[Your objective]
Tally the lines in the following entries that include the word "versions"; state only the total.

[Data]
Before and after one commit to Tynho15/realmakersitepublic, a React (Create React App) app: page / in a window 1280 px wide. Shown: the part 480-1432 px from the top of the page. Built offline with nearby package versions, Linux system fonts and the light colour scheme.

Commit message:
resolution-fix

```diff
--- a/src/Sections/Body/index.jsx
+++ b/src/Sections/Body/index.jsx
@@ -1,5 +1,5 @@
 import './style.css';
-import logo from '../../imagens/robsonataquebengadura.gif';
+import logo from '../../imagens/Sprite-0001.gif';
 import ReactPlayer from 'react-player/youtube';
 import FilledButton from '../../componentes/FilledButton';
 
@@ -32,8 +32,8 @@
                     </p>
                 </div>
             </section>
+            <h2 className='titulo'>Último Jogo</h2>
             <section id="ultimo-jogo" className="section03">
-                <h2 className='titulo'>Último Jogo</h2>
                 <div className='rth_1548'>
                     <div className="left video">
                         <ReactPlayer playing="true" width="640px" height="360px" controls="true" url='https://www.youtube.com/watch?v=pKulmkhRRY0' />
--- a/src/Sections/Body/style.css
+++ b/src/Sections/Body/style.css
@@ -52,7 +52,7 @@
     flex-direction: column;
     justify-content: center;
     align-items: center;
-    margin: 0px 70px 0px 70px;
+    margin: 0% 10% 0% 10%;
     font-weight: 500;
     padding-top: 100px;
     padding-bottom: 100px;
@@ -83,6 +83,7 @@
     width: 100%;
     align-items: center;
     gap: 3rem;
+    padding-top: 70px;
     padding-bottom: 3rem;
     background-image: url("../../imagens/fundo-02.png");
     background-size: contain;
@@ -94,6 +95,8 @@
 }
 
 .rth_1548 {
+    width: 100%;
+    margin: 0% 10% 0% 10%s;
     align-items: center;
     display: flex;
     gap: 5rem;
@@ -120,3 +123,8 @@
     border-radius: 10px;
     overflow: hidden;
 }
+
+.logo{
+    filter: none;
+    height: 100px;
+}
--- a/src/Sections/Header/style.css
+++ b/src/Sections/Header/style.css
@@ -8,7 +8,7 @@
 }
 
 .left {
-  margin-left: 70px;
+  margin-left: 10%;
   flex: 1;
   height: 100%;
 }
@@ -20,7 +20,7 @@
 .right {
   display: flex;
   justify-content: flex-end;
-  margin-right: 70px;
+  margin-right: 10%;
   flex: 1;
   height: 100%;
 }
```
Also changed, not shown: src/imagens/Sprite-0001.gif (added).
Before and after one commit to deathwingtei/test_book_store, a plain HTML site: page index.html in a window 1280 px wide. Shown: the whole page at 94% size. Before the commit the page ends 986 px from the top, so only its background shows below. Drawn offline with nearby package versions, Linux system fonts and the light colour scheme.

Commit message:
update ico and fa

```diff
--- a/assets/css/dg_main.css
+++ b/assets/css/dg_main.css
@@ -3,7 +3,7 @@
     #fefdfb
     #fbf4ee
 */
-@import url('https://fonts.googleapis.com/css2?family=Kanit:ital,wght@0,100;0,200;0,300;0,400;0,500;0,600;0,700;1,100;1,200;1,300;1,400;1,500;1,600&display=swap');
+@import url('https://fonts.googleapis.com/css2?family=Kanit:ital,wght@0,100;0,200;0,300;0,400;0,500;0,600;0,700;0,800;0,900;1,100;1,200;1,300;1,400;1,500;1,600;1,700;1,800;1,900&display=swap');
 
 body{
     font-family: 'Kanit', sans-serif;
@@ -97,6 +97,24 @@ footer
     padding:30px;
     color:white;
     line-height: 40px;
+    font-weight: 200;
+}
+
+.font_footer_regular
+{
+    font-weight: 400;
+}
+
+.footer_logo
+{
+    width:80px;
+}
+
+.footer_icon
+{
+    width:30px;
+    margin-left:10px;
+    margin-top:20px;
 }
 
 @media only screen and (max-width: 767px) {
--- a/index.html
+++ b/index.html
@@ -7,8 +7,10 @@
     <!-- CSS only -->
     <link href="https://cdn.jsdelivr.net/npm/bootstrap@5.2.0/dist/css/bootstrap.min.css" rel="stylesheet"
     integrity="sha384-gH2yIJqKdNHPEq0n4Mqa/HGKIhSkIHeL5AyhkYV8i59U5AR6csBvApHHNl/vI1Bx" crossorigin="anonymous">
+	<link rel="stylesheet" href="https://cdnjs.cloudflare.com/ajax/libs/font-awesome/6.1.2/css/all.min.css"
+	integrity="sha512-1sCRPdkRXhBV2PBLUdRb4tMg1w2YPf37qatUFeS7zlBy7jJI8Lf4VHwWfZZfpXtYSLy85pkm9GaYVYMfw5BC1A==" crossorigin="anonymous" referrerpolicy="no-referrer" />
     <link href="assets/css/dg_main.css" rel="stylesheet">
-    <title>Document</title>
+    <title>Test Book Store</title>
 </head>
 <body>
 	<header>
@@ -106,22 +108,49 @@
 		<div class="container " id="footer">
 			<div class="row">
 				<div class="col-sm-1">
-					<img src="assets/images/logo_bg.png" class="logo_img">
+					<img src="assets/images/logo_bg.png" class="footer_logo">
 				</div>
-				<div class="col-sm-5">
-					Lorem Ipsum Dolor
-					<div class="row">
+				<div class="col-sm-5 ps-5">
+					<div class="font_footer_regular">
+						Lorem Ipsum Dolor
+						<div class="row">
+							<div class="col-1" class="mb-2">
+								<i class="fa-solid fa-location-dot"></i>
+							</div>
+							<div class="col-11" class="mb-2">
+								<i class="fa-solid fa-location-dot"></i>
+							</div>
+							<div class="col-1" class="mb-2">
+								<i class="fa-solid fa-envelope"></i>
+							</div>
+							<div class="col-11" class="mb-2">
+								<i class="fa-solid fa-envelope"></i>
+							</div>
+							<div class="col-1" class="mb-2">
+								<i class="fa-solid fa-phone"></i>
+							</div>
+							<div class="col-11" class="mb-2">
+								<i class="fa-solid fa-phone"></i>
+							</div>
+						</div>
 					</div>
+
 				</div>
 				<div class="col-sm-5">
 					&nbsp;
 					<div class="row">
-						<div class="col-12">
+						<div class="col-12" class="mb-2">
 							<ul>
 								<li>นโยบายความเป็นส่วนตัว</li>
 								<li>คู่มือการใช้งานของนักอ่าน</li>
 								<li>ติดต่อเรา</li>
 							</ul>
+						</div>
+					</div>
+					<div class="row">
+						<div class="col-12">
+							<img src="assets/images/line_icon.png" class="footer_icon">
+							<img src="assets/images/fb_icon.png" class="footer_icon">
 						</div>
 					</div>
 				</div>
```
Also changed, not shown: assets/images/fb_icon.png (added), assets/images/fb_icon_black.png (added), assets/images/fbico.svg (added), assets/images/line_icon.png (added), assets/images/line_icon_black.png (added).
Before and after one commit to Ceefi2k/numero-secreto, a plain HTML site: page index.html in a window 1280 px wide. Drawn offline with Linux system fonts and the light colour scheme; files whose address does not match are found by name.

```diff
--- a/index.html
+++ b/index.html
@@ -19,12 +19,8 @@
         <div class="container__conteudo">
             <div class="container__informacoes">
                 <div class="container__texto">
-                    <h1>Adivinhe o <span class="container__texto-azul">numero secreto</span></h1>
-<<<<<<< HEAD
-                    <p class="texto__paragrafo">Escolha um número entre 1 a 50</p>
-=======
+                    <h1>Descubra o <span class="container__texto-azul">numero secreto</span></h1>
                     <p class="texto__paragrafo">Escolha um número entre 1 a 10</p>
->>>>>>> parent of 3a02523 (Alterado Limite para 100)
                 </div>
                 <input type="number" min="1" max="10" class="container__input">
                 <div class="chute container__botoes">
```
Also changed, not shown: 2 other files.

[Worked solution]
2